Records for this task →

+ + + + +

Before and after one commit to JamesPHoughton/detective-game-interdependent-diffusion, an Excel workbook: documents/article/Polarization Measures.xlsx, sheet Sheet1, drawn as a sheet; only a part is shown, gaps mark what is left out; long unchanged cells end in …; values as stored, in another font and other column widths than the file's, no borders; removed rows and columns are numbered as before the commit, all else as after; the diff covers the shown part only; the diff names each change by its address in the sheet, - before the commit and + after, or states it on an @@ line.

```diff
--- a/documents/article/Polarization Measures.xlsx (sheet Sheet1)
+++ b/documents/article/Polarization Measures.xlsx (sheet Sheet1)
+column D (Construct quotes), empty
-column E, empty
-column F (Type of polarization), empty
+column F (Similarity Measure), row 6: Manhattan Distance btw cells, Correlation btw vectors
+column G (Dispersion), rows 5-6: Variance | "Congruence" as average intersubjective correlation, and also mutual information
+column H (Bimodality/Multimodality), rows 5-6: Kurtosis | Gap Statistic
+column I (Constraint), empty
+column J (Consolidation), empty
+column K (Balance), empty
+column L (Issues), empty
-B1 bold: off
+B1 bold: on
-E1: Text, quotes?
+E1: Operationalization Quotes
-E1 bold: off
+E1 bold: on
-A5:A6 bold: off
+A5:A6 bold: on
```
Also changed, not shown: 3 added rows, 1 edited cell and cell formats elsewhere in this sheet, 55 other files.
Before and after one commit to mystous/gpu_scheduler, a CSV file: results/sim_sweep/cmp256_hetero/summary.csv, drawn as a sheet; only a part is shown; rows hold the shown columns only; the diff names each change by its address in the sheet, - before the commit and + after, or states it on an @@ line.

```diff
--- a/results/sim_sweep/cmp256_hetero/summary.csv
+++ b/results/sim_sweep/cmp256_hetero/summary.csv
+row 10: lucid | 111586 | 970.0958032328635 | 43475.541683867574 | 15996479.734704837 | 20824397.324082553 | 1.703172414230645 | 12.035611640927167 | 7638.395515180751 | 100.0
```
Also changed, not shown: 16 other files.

+ + + + +

Give every entry again, exactly as it reads.

Task answer →
Before and after one commit to JamesPHoughton/detective-game-interdependent-diffusion, an Excel workbook: documents/article/Polarization Measures.xlsx, sheet Sheet1, drawn as a sheet; only a part is shown, gaps mark what is left out; long unchanged cells end in …; values as stored, in another font and other column widths than the file's, no borders; removed rows and columns are numbered as before the commit, all else as after; the diff covers the shown part only; the diff names each change by its address in the sheet, - before the commit and + after, or states it on an @@ line.

```diff
--- a/documents/article/Polarization Measures.xlsx (sheet Sheet1)
+++ b/documents/article/Polarization Measures.xlsx (sheet Sheet1)
+column D (Construct quotes), empty
-column E, empty
-column F (Type of polarization), empty
+column F (Similarity Measure), row 6: Manhattan Distance btw cells, Correlation btw vectors
+column G (Dispersion), rows 5-6: Variance | "Congruence" as average intersubjective correlation, and also mutual information
+column H (Bimodality/Multimodality), rows 5-6: Kurtosis | Gap Statistic
+column I (Constraint), empty
+column J (Consolidation), empty
+column K (Balance), empty
+column L (Issues), empty
-B1 bold: off
+B1 bold: on
-E1: Text, quotes?
+E1: Operationalization Quotes
-E1 bold: off
+E1 bold: on
-A5:A6 bold: off
+A5:A6 bold: on
```
Also changed, not shown: 3 added rows, 1 edited cell and cell formats elsewhere in this sheet, 55 other files.
Before and after one commit to mystous/gpu_scheduler, a CSV file: results/sim_sweep/cmp256_hetero/summary.csv, drawn as a sheet; only a part is shown; rows hold the shown columns only; the diff names each change by its address in the sheet, - before the commit and + after, or states it on an @@ line.

```diff
--- a/results/sim_sweep/cmp256_hetero/summary.csv
+++ b/results/sim_sweep/cmp256_hetero/summary.csv
+row 10: lucid | 111586 | 970.0958032328635 | 43475.541683867574 | 15996479.734704837 | 20824397.324082553 | 1.703172414230645 | 12.035611640927167 | 7638.395515180751 | 100.0
```
Also changed, not shown: 16 other files.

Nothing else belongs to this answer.